DATA FOR THIS TASK>
━━━━━━
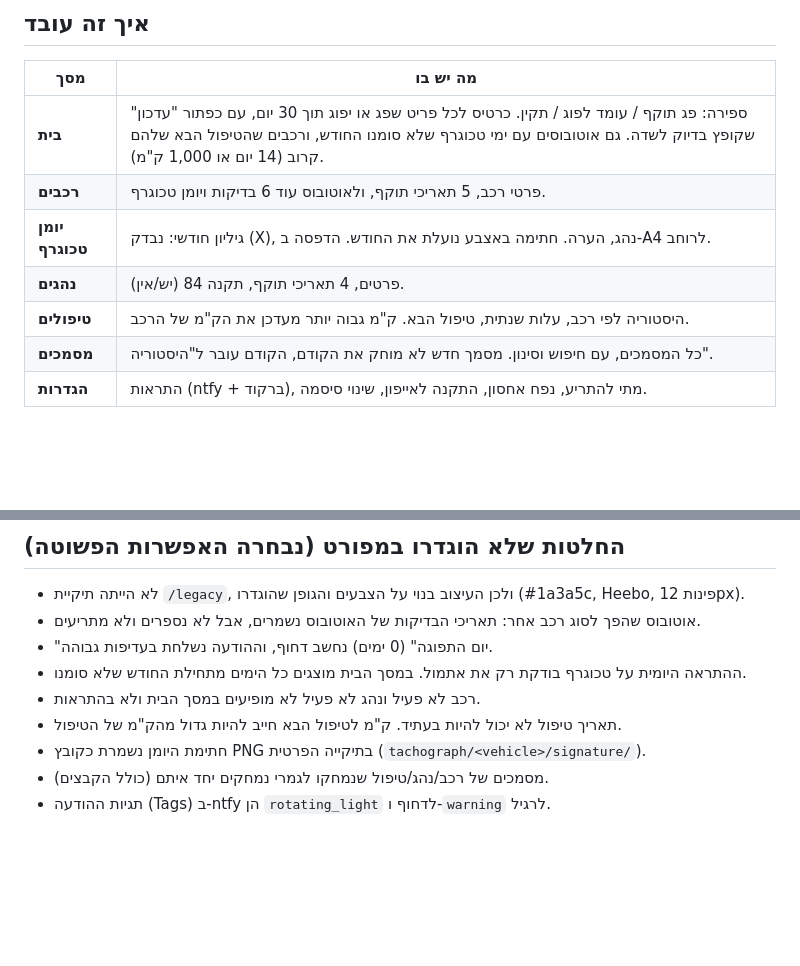
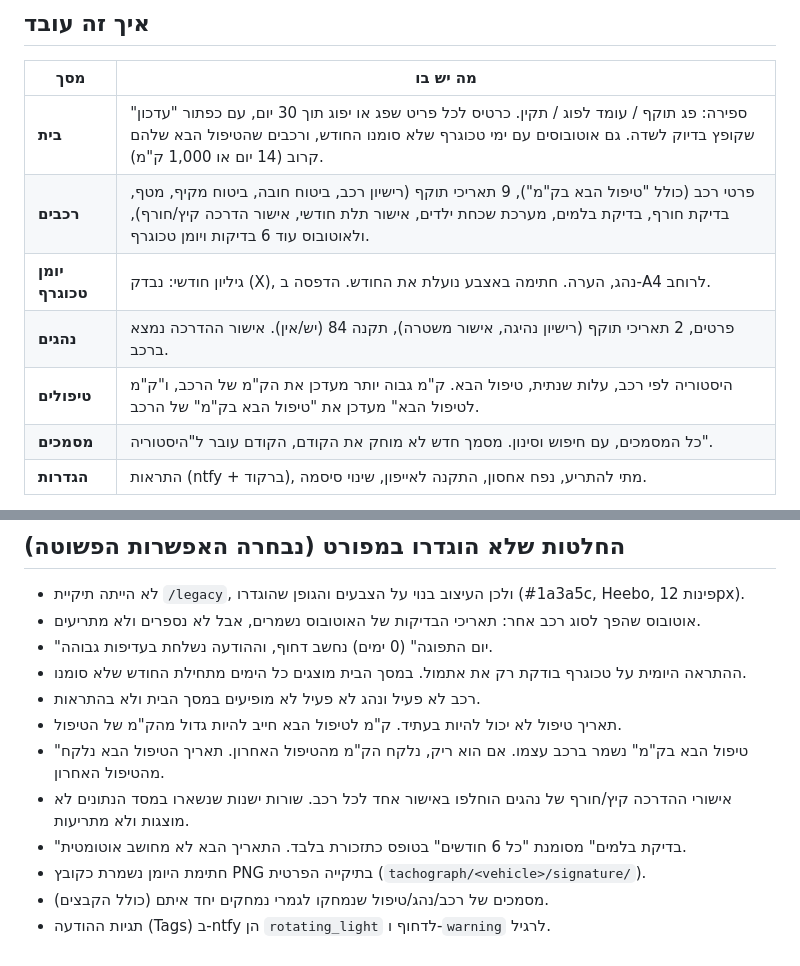
Before and after one commit to israelb014/safety-officer, a Markdown page: README.md, 2 parts joined by grey strips. GitHub-like rendering; blank space fills up the shorter version.

Commit message:
Update README for new vehicle items and next-service km
Co-Authored-By: Claude Opus 5.5 <noreply@anthropic.com>
Claude-Session: https://claude.ai/code/session_0115upCrHLATJvVEfRBx9xSZ

```diff
--- a/README.md
+++ b/README.md
@@ -105,10 +105,10 @@ Safari ← פותחים את כתובת האתר ← כפתור **שיתוף** (
 | מסך | מה יש בו |
 |---|---|
 | **בית** | ספירה: פג תוקף / עומד לפוג / תקין. כרטיס לכל פריט שפג או יפוג תוך 30 יום, עם כפתור "עדכון" שקופץ בדיוק לשדה. גם אוטובוסים עם ימי טכוגרף שלא סומנו החודש, ורכבים שהטיפול הבא שלהם קרוב (14 יום או 1,000 ק"מ). |
-| **רכבים** | פרטי רכב, 5 תאריכי תוקף, ולאוטובוס עוד 6 בדיקות ויומן טכוגרף. |
+| **רכבים** | פרטי רכב (כולל "טיפול הבא בק"מ"), 9 תאריכי תוקף (רישיון רכב, ביטוח חובה, ביטוח מקיף, מטף, בדיקת חורף, בדיקת בלמים, מערכת שכחת ילדים, אישור תלת חודשי, אישור הדרכה קיץ/חורף), ולאוטובוס עוד 6 בדיקות ויומן טכוגרף. |
 | **יומן טכוגרף** | גיליון חודשי: נבדק (X), נהג, הערה. חתימה באצבע נועלת את החודש. הדפסה ב-A4 לרוחב. |
-| **נהגים** | פרטים, 4 תאריכי תוקף, תקנה 84 (יש/אין). |
-| **טיפולים** | היסטוריה לפי רכב, עלות שנתית, טיפול הבא. ק"מ גבוה יותר מעדכן את הק"מ של הרכב. |
+| **נהגים** | פרטים, 2 תאריכי תוקף (רישיון נהיגה, אישור משטרה), תקנה 84 (יש/אין). אישור ההדרכה נמצא ברכב. |
+| **טיפולים** | היסטוריה לפי רכב, עלות שנתית, טיפול הבא. ק"מ גבוה יותר מעדכן את הק"מ של הרכב, ו"ק"מ לטיפול הבא" מעדכן את "טיפול הבא בק"מ" של הרכב. |
 | **מסמכים** | כל המסמכים, עם חיפוש וסינון. מסמך חדש לא מוחק את הקודם, הקודם עובר ל"היסטוריה". |
 | **הגדרות** | התראות (ntfy + ברקוד), מתי להתריע, נפח אחסון, התקנה לאייפון, שינוי סיסמה. |
 
@@ -158,6 +158,9 @@ SUPABASE_URL=... SUPABASE_SERVICE_KEY=... DRY_RUN=1 node scripts/daily.mjs
 - ההתראה היומית על טכוגרף בודקת רק את אתמול. במסך הבית מוצגים כל הימים מתחילת החודש שלא סומנו.
 - רכב לא פעיל ונהג לא פעיל לא מופיעים במסך הבית ולא בהתראות.
 - תאריך טיפול לא יכול להיות בעתיד. ק"מ לטיפול הבא חייב להיות גדול מהק"מ של הטיפול.
+- "טיפול הבא בק"מ" נשמר ברכב עצמו. אם הוא ריק, נלקח הק"מ מהטיפול האחרון. תאריך הטיפול הבא נלקח מהטיפול האחרון.
+- אישורי ההדרכה קיץ/חורף של נהגים הוחלפו באישור אחד לכל רכב. שורות ישנות שנשארו במסד הנתונים לא מוצגות ולא מתריעות.
+- "בדיקת בלמים" מסומנת "כל 6 חודשים" בטופס כתזכורת בלבד. התאריך הבא לא מחושב אוטומטית.
 - חתימת היומן נשמרת כקובץ PNG בתיקייה הפרטית (`tachograph/<vehicle>/signature/`).
 - מסמכים של רכב/נהג/טיפול שנמחקו לגמרי נמחקים יחד איתם (כולל הקבצים).
 - תגיות ההודעה (Tags) ב-ntfy הן `rotating_light` לדחוף ו-`warning` לרגיל.
```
━━━━━━
Those lines above that contain the string "היסטוריה" should be returned.

-| **טיפולים** | היסטוריה לפי רכב, עלות שנתית, טיפול הבא. ק"מ גבוה יותר מעדכן את הק"מ של הרכב. |
+| **טיפולים** | היסטוריה לפי רכב, עלות שנתית, טיפול הבא. ק"מ גבוה יותר מעדכן את הק"מ של הרכב, ו"ק"מ לטיפול הבא" מעדכן את "טיפול הבא בק"מ" של הרכב. |
 | **מסמכים** | כל המסמכים, עם חיפוש וסינון. מסמך חדש לא מוחק את הקודם, הקודם עובר ל"היסטוריה". |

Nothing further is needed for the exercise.